On March 18, two days after it had run aground, the Malta-registered "M.S. Oliva broke her back in the force of a relentless swell," leaking oil that spread into an 8-mile (13-kilometer) slick, according to the bird-protection group and the Tristan da Cunha government's website. However the slick seemed to have mostly dissipated by March 23.
Some 65,300 tons of unprocessed soybeans also spilled from into the ocean, and the vegetables' impact to the sensitive marine environment are unknown, the government's website said.
Hundreds of oiled birds are washing ashore, and a preliminary estimate suggests up to 20,000 birds may have been affected, according to the government's website.
The Tristan da Cunha Conservation Department deployed several rescue workers (pictured on March 23) to rescue and clean oiled penguins. Already, workers have collected 750 penguins, which will be transported to Tristan de Cunha for rehabilitation.
"We were planning on going anyway, and en route we received word that a cargo freighter had crashed into the island," Evans told National Geographic News.
Evans, who spent a day on the island surveying the disaster, saw "hundreds—that's not an exaggeration—of northern rockhopper penguins covered in black oil. I saw dozens of fur seal pups with oil on their fur. It's really disturbing to see something like that."
The oil spill may endanger not only penguins (oiled birds pictured on March 23), but also millions of nesting seabirds and other wildlife, the bird-protection group's Richard Cuthbert said in a statement.
Cuthbert also warned of a "twin environmental catastrophe" if rats, which may be aboard the wrecked vessel, escape onto Nightingale Island, which is rodent free.
"If rats gain a foothold, their impact would be devastating," Cuthbert said.
The Tristan da Cunha Conservation Department has already placed rodent traps near the wreck, "with the hope these will intercept any rats getting ashore," he said.
By March, northern rockhopper penguins (pictured unaffected by oil in an undated photo) have finished their breeding cycle and annual molting and are heading out to sea, according to the Tristan da Cunha government's website.
But the oiled birds are now fleeing back to shore, because "they're cold," Audubon Alaska's Warnock said.
An oil stain is "a hole in the wet suit—those feathers are interlocked, and the oil interferes with the mechanisms that interlock those feathers. It allows cold water to get to their skin."
The loss of the birds' natural waterproofing also makes them vulnerable to hypothermia, Warnock said.
The roughly 75,300-ton M.S. Oliva (pictured on March 22) struck a rocky outcrop on Nightingale Island while hauling soybeans from Brazil to Singapore, according to the Tristan da Cunha government's website.

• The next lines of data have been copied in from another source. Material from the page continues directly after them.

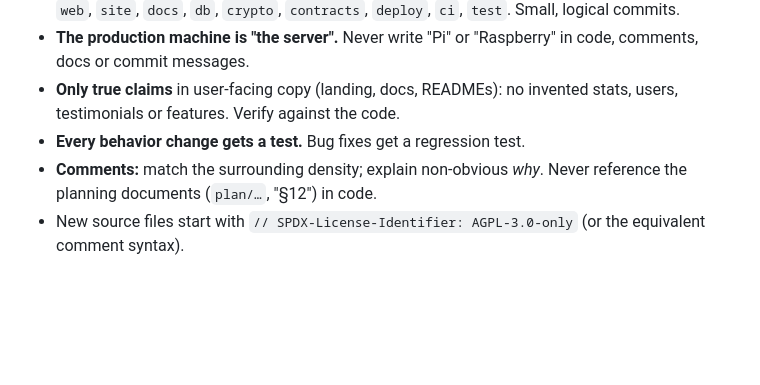
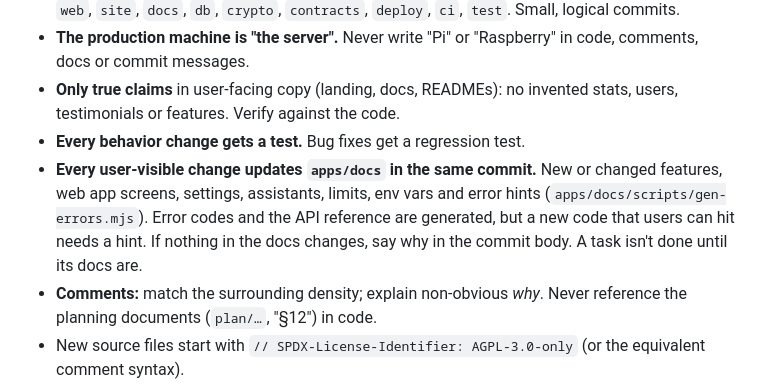
Before and after one commit to skillpouch/skillpouch, a Markdown page: AGENTS.md, the part around the change. Drawn GitHub-style; blank space fills up the shorter version.

Commit message:
docs: agents update the documentation with every user-visible change

```diff
--- a/AGENTS.md
+++ b/AGENTS.md
@@ -38,6 +38,12 @@ to add`. Areas: `api`, `web`, `site`, `docs`, `db`, `crypto`, `contracts`,
 - **Only true claims** in user-facing copy (landing, docs, READMEs): no
   invented stats, users, testimonials or features. Verify against the code.
 - **Every behavior change gets a test.** Bug fixes get a regression test.
+- **Every user-visible change updates `apps/docs` in the same commit.** New or
+  changed features, web app screens, settings, assistants, limits, env vars
+  and error hints (`apps/docs/scripts/gen-errors.mjs`). Error codes and the API
+  reference are generated, but a new code that users can hit needs a hint. If
+  nothing in the docs changes, say why in the commit body. A task isn't done
+  until its docs are.
 - **Comments:** match the surrounding density; explain non-obvious _why_.
   Never reference the planning documents (`plan/…`, "§12") in code.
 - New source files start with `// SPDX-License-Identifier: AGPL-3.0-only`
```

Beyond repair, the ship will be allowed to "break up readily and its constituent parts soon be consigned to the surrounding ocean depths," according to the website.
The resulting environmental disaster may also hobble the rock lobster fishery, which supports one of the world's most isolated communities, the Associated Press reported. The nearest city is Cape Town, South Africa, up to a six-day boat ride away, Traveler's Evans noted.
"The consequences of this wreck could be potentially disastrous for wildlife and the fishery-based economy of these remote islands," the bird-protection group's Cuthbert said in a statement.
Photograph by Trevor Glass, RSPB via AP
Oil coats northern rockhopper penguins in the wake of this month's oil spill at Nightingale Island.
The penguins breed in colonies, which can be situated at sea level, on cliff tops, and sometimes inland, according to the International Union for Conservation of Nature.
The birds arrive in the colonies in late winter, lay eggs in September, and wean chicks in December and January. (See more penguin pictures.)
Rockhoppers feed on krill and other crustaceans as well as squid, octopus, and fish.